--- PROVIDED ENTRIES Enclosed Below ---
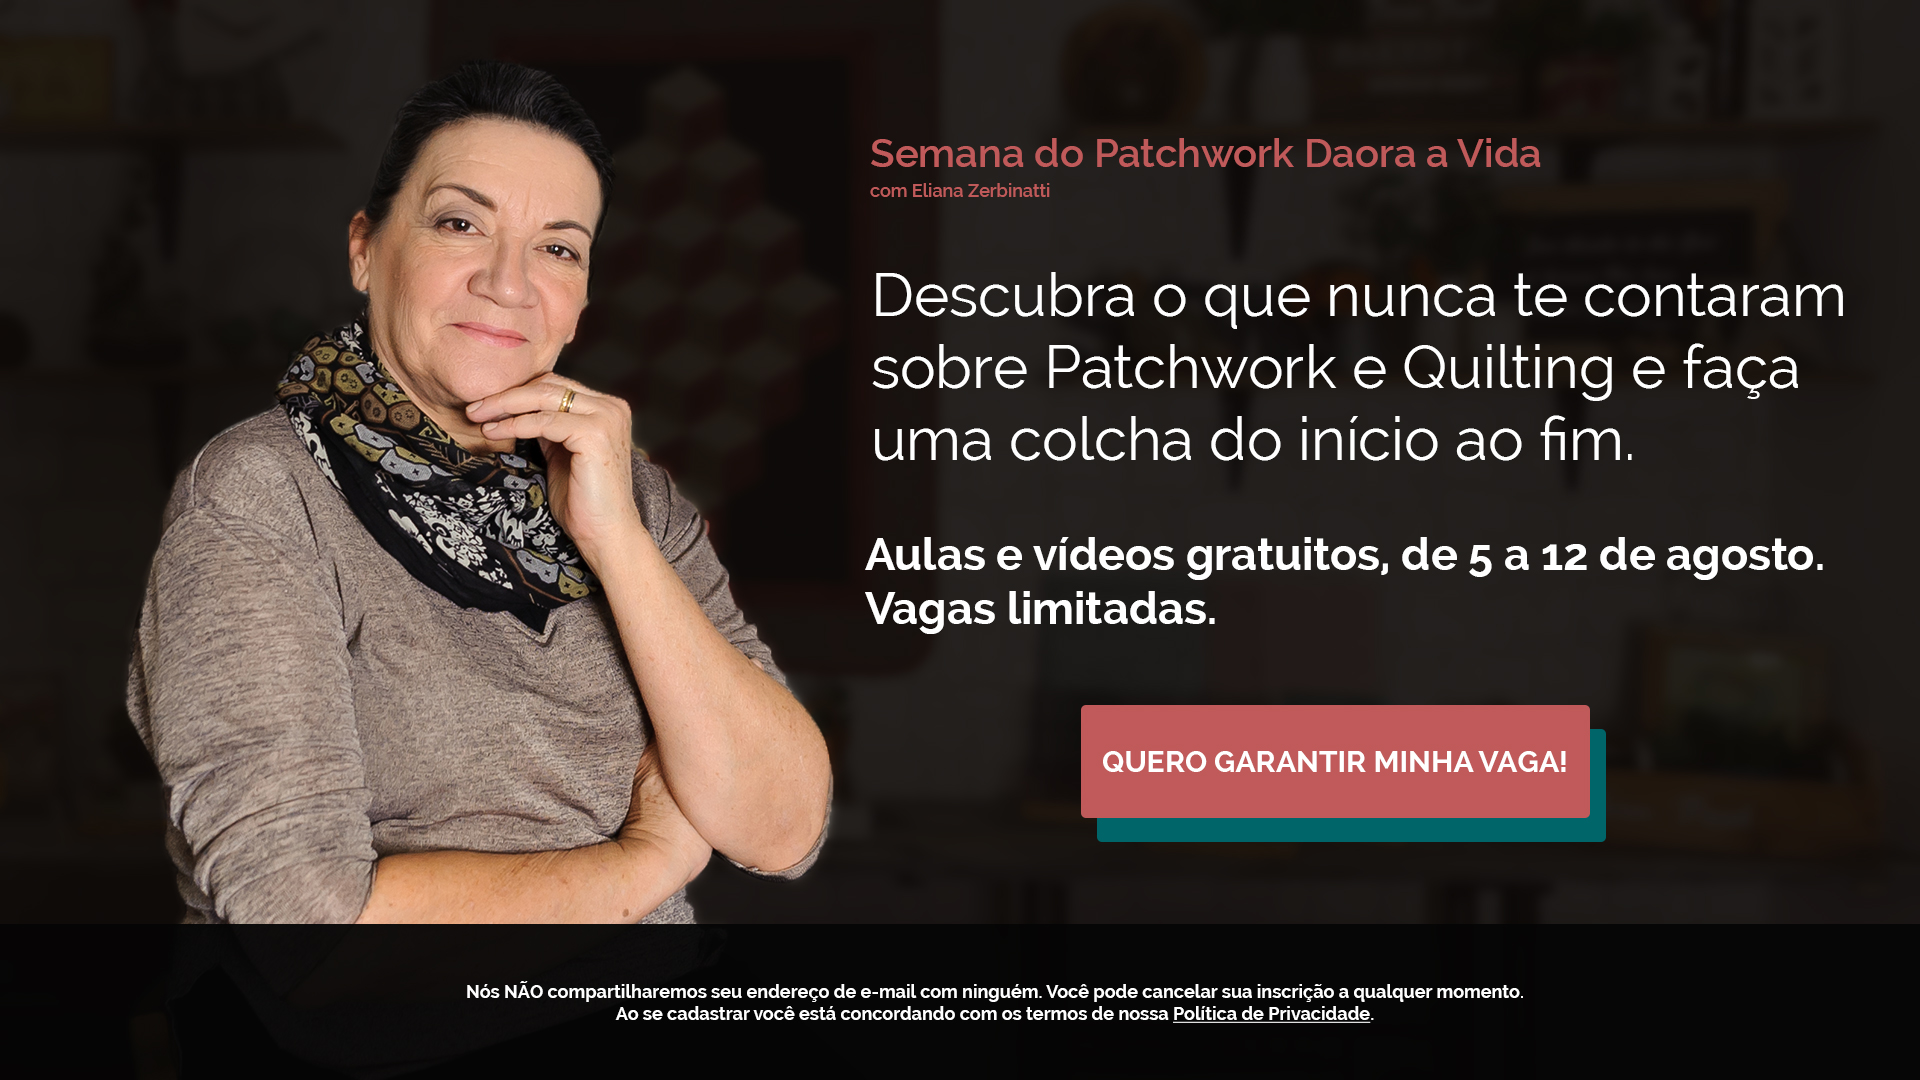
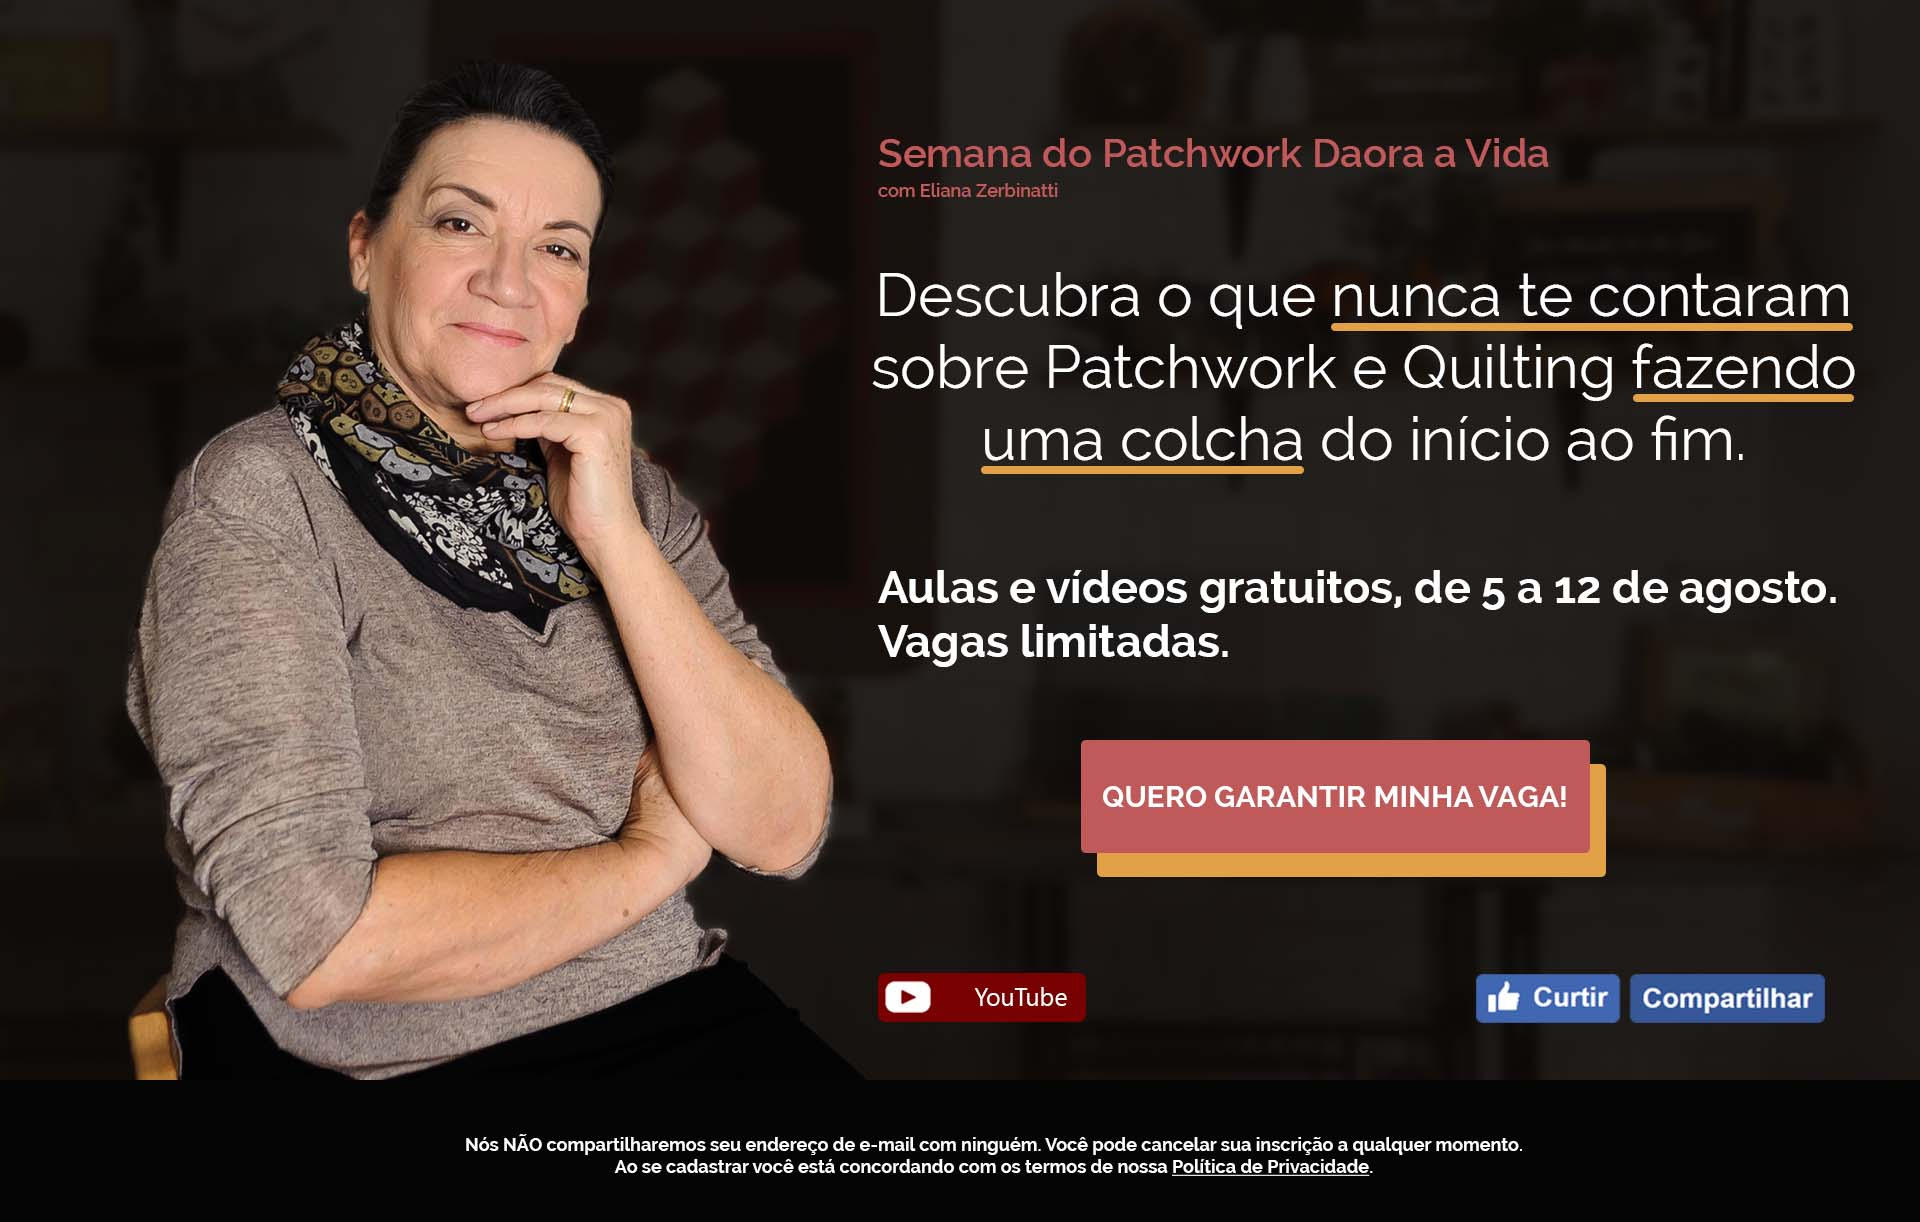
a

diff --git a/belasprendasdolar.com.br/css/dev.css b/belasprendasdolar.com.br/css/dev.css
@@ -1,4 +1,4 @@
-/* Compiled on 2019-07-23 17:23:39 -0300 */
+/* Compiled on 2019-07-23 19:02:11 -0300 */
 /* Frameworks */
 /* Main Style */
 body { margin: 0; padding: 0 !important; }
@@ -22,16 +22,24 @@ section.lp-header.ly-0002, section.lp-header.ly-0002 * { font-size: 16px; }
 @media only screen and (min-width: 1600px) { section.lp-header.ly-0002, section.lp-header.ly-0002 * { font-size: 25px; } }
 @media only screen and (min-width: 1920px) { section.lp-header.ly-0002, section.lp-header.ly-0002 * { font-size: 30px; } }
 section.lp-header.ly-0002 .container { width: 100%; height: 100%; }
-@media only screen and (orientation: landscape) and (min-width: 1024px) { section.lp-header.ly-0002 .container { width: 50vw; position: absolute; right: 0; bottom: 0; height: unset; padding: 0 0 10vh; } }
+@media only screen and (orientation: landscape) and (min-width: 1024px) { section.lp-header.ly-0002 .container { width: 61vw; position: absolute; right: 0; bottom: 0; height: unset; padding: 0 10px 10vh 0; } }
+@media only screen and (orientation: landscape) and (min-width: 1280px) { section.lp-header.ly-0002 .container { width: 61vw; } }
+@media only screen and (min-width: 1360px) { section.lp-header.ly-0002 .container { width: 59vw; } }
+@media only screen and (min-width: 1920px) { section.lp-header.ly-0002 .container { width: 57vw; } }
+section.lp-header.ly-0002 .container > div { margin: 20px 0; }
 section.lp-header.ly-0002 .main-title h1 { margin: 0; font-weight: bold; font-size: 1.563em !important; line-height: 1em !important; }
 section.lp-header.ly-0002 .main-title span { margin: 0; font-weight: bold; font-size: 1.1em !important; line-height: 1em !important; }
-section.lp-header.ly-0002 .conteudo { font-size: 2.441em !important; line-height: 1em !important; }
+section.lp-header.ly-0002 .conteudo { font-size: 2.441em !important; line-height: 1em !important; text-align: left; }
+@media only screen and (min-width: 600px) { section.lp-header.ly-0002 .conteudo { text-align: center; } }
 section.lp-header.ly-0002 .observacao { padding: 0 6vw; font-size: 1.563em !important; line-height: 1em !important; font-weight: bold; }
 @media only screen and (orientation: landscape) and (min-width: 1024px) { section.lp-header.ly-0002 .observacao { padding: 0; } }
 @media only screen and (orientation: landscape) and (min-width: 1024px) { section.lp-header.ly-0002 .observacao { padding: 0; font-size: 1.25em; } }
 section.lp-header.ly-0002 .bt { font-size: 1.563em !important; line-height: 1em !important; }
 @media only screen and (orientation: landscape) and (min-width: 1024px) { section.lp-header.ly-0002 .bt { max-width: 60%; } }
 section.lp-header.ly-0002 .bt .bg, section.lp-header.ly-0002 .bt button { width: calc(100% - 20px); height: calc(100% - 20px); }
+section.lp-header.ly-0002 .prova-social { display: -webkit-box; display: -ms-flexbox; display: flex; -ms-flex-wrap: wrap; flex-wrap: wrap; -webkit-box-pack: center; -ms-flex-pack: center; justify-content: center; -webkit-box-align: center; -ms-flex-align: center; align-items: center; }
+@media only screen and (orientation: landscape) and (min-width: 1024px) { section.lp-header.ly-0002 .prova-social { -webkit-box-pack: justify; -ms-flex-pack: justify; justify-content: space-between; } }
+section.lp-header.ly-0002 .prova-social .g-ytsubscribe, section.lp-header.ly-0002 .prova-social .fb-like { margin: 10px; }
 
 section.lp-footer.ly-0002 { background: linear-gradient(150deg, #0A0A0A 0%, #171717 100%); color: #FBFBFB; padding: 20px 6vw; text-align: center; font-size: 1em; }
 section.lp-footer.ly-0002 span { display: inherit; margin-bottom: 20px; font-size: .85em; }
@@ -187,10 +195,14 @@ div.rodape div.social-icons .icon { color: #444444; font-size: 1.56em; opacity: 
 
 section.ly-0002#lp000002 { color: #FBFBFB; }
 section.ly-0002#lp000002.lp-header { background-color: black; background: #0A0A0A url("https://panoxadrez.github.io/belasprendasdolar.com.br/img/campanhas/lp000002/bg_mobile.jpg") top center no-repeat; background-size: 100% auto; background-repeat: no-repeat; }
+@media only screen and (orientation: landscape) { section.ly-0002#lp000002.lp-header { background: #0A0A0A url("https://panoxadrez.github.io/belasprendasdolar.com.br/img/campanhas/lp000002/bg_desktop.jpg") top left no-repeat; background-size: cover; } }
 section.ly-0002#lp000002.lp-header .main-title * { color: #aa504f !important; }
+section.ly-0002#lp000002.lp-header span.underline { font-size: 1em; }
+@media only screen and (min-width: 600px) { section.ly-0002#lp000002.lp-header span.underline { -webkit-text-decoration: underline #e2a047; text-decoration: underline #e2a047; } }
 section.ly-0002#lp000002.lp-footer { background: linear-gradient(150deg, #0A0A0A 0%, #171717 100%); color: #FBFBFB; }
 section.ly-0002#lp000002 .bt { margin: 0 auto; }
 section.ly-0002#lp000002 .bt button { background: linear-gradient(150deg, #7c3f3e 0%, #8d4847 100%); color: #FBFBFB; font-weight: bold; border-radius: 5px; }
-section.ly-0002#lp000002 .bt .bg { background: linear-gradient(150deg, #e2a047 0%, #e5ab5d 100%); border-radius: 5px; }
+section.ly-0002#lp000002 .bt .bg { background: linear-gradient(150deg, #006569 0%, #007e83 100%); border-radius: 5px; }
+@media only screen and (min-width: 600px) and (orientation: portrait), (orientation: landscape) and (min-width: 1024px) { section.ly-0002#lp000002 .bt .bg { background: linear-gradient(150deg, #e2a047 0%, #e5ab5d 100%); } }
 
-/* Compiled on 2019-07-23 17:23:39 -0300 */
+/* Compiled on 2019-07-23 19:02:11 -0300 */

diff --git a/belasprendasdolar.com.br/scss/v0003/paginas/campanhas/_lp_00002.scss b/belasprendasdolar.com.br/scss/v0003/paginas/campanhas/_lp_00002.scss
@@ -1,32 +1,33 @@
-$lp00002:(
-    id: 'lp000002',
-    id2: '#lp000002',
-    color:(
-        1:#7c3f3e,
-        2: #e2a047,
-        3: #006569
-    ),
-    banner:(
-        desktop: "https://panoxadrez.github.io/belasprendasdolar.com.br/img/campanhas/lp000002/bg_desktop.jpg",
-        mobile: "https://panoxadrez.github.io/belasprendasdolar.com.br/img/campanhas/lp000002/bg_mobile.jpg"
-    )
-);
+$lp00002: (id: "lp000002", id2: "#lp000002", color: (1: #7c3f3e, 2: #e2a047, 3: #006569), banner: (desktop: "https://panoxadrez.github.io/belasprendasdolar.com.br/img/campanhas/lp000002/bg_desktop.jpg", mobile: "https://panoxadrez.github.io/belasprendasdolar.com.br/img/campanhas/lp000002/bg_mobile.jpg"));
 
-
-section.ly-0002#{map($lp00002, 'id2')} {
+section.ly-0002#{map($lp00002, "id2")} {
     color: $c-white;
 
     &.lp-header {
         background-color: black;
-        //background: linear-gradient(rgba(0, 0, 0, 0.45), rgba(0, 0, 0, 0.45)), url(https://panoxadrez.github.io/prendasdolar.com.br/img/cursos/curso00001/banner_home.jpg);
-        //background: degrade-color(black, black), url(https://panoxadrez.github.io/prendasdolar.com.br/img/cursos/curso00001/banner_home.jpg);
         background: $c-black url("#{map($lp00002, 'banner', 'mobile')}") top center no-repeat;
         background-size: 100% auto;
+
+        @include breakpoint-up(landscape) {
+            background: $c-black url("#{map($lp00002, 'banner', 'desktop')}") top left no-repeat;
+            //background-size: auto 100%;
+            background-size: cover;
+        }
+
+
         //background: bg-color bg-image position/bg-size bg-repeat bg-origin bg-clip bg-attachment initial|inherit;
         background-repeat: no-repeat;
 
         .main-title * {
             color: #aa504f !important;
+        }
+
+        span.underline {
+            font-size: 1em;
+
+            @include breakpoint-up(tablet-regular) {
+                text-decoration: underline map($lp00002, "color", 2);
+            }
         }
     }
 
@@ -42,15 +43,17 @@ section.ly-0002#{map($lp00002, 'id2')} {
 
         button {
             //background: degrade-color(#c15a5b);
-            background: degrade-color(map($lp00002, 'color', 1));
+            background: degrade-color(map($lp00002, "color", 1));
             color: $c-white;
             font-weight: bold;
             border-radius: $border-radius;
         }
 
         .bg {
-            background: degrade-color(map($lp00002, 'color', 2));
+            background: degrade-color(map($lp00002, "color", 3));
             border-radius: $border-radius;
+
+            @include breakpoint-up(tablet-regular-portrait, tablet-regular-land){background: degrade-color(map($lp00002, "color", 2));}
         }
     }
 }

diff --git a/belasprendasdolar.com.br/html/campanhas/000001 - mommy/01-header.html b/belasprendasdolar.com.br/html/campanhas/000001 - mommy/01-header.html
@@ -1,6 +1,3 @@
-<script async defer crossorigin="anonymous"
-    src="https://connect.facebook.net/pt_BR/sdk.js#xfbml=1&version=v3.3&appId=1144821965698205&autoLogAppEvents=1">
-</script>
 <section class="lp-header ly-0002" id="lp000002">
     <div id="fb-root"></div>
     <script async defer crossorigin="anonymous"
@@ -13,7 +10,7 @@
         </div>
         <div class="conteudo">
             <p>
-                Descubra o que nunca te contaram sobre Patchwork e Quilting fazendo uma colcha do início ao fim.
+                Descubra o que <span class="underline">te contaram</span> sobre Patchwork e Quilting <span class="underline">fazendo uma colcha</span> do início ao fim.
             </p>
         </div>
         <div class="observacao">
@@ -30,14 +27,12 @@
             </div>
         </div>
         <div class="prova-social">
-                <script src="https://apis.google.com/js/platform.js"></script>
+            <div class="g-ytsubscribe" data-channel="panoxadrez" data-layout="default" data-count="default"></div>
 
-                <div class="g-ytsubscribe" data-channel="panoxadrez" data-layout="default" data-count="default"></div>
-
-            <!-- <div id="fb-root"></div>
-            <div class="fb-like" data-href="https://www.facebook.com/eliana.zerbinatti" data-width="200px"
+            <div id="fb-root"></div>
+            <div class="fb-like" data-href="https://www.facebook.com/eliana.zerbinatti" data-width=""
                 data-layout="button" data-action="like" data-size="small" data-show-faces="false" data-share="true">
-            </div> -->
+            </div>
         </div>
     </div>
 

diff --git a/belasprendasdolar.com.br/scss/v0003/layout/landpage/ly-0002/_header.scss b/belasprendasdolar.com.br/scss/v0003/layout/landpage/ly-0002/_header.scss
@@ -1,4 +1,5 @@
 @warn "teste";
+
 //layout desenvolvido para LeadLovers
 
 section.lp-header.ly-0002 {
@@ -36,12 +37,19 @@ section.lp-header.ly-0002 {
     .container {
         @include size(100%);
         @include breakpoint-up(tablet-regular-land) {
-            width: 50vw;
+            width: 61vw;
             position: absolute;
             right: 0;
             bottom: 0;
             height: unset;
-            padding: 0 0 10vh;
+            padding: 0 10px 10vh 0;
+        }
+        @include breakpoint-up(tablet-large-land) {width: 61vw;}
+        @include breakpoint-up(desktop-small) {width: 59vw;}
+        @include breakpoint-up(desktop-large) {width: 57vw;}
+
+        > div{
+            margin: 20px 0;
         }
     }
 
@@ -63,6 +71,8 @@ section.lp-header.ly-0002 {
 
     .conteudo {
         @include font-size(($size-h2 * 1em) !important, 1em !important);
+        text-align: left;
+        @include breakpoint-up(tablet-regular){text-align: center}
     }
 
     .observacao {
@@ -92,6 +102,23 @@ section.lp-header.ly-0002 {
 
         .bg, button {
             @include size(calc(100% - 20px));
+        }
+    }
+
+    .prova-social {
+        display: flex;
+        flex-wrap: wrap;
+        justify-content: center;
+
+        @include breakpoint-up(tablet-regular-land) {
+            justify-content: space-between;
+        }
+
+
+        align-items: center;
+
+        .g-ytsubscribe, .fb-like {
+            margin: 10px;
         }
     }
 }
--- End of Enclosed PROVIDED ENTRIES ---
WORK REQUEST: Pictures do not belong in the copy. Repeat only the lines from the top of the records through the line containing "-@media only screen".

ANSWER:
a

diff --git a/belasprendasdolar.com.br/css/dev.css b/belasprendasdolar.com.br/css/dev.css
@@ -1,4 +1,4 @@
-/* Compiled on 2019-07-23 17:23:39 -0300 */
+/* Compiled on 2019-07-23 19:02:11 -0300 */
 /* Frameworks */
 /* Main Style */
 body { margin: 0; padding: 0 !important; }
@@ -22,16 +22,24 @@ section.lp-header.ly-0002, section.lp-header.ly-0002 * { font-size: 16px; }
 @media only screen and (min-width: 1600px) { section.lp-header.ly-0002, section.lp-header.ly-0002 * { font-size: 25px; } }
 @media only screen and (min-width: 1920px) { section.lp-header.ly-0002, section.lp-header.ly-0002 * { font-size: 30px; } }
 section.lp-header.ly-0002 .container { width: 100%; height: 100%; }
-@media only screen and (orientation: landscape) and (min-width: 1024px) { section.lp-header.ly-0002 .container { width: 50vw; position: absolute; right: 0; bottom: 0; height: unset; padding: 0 0 10vh; } }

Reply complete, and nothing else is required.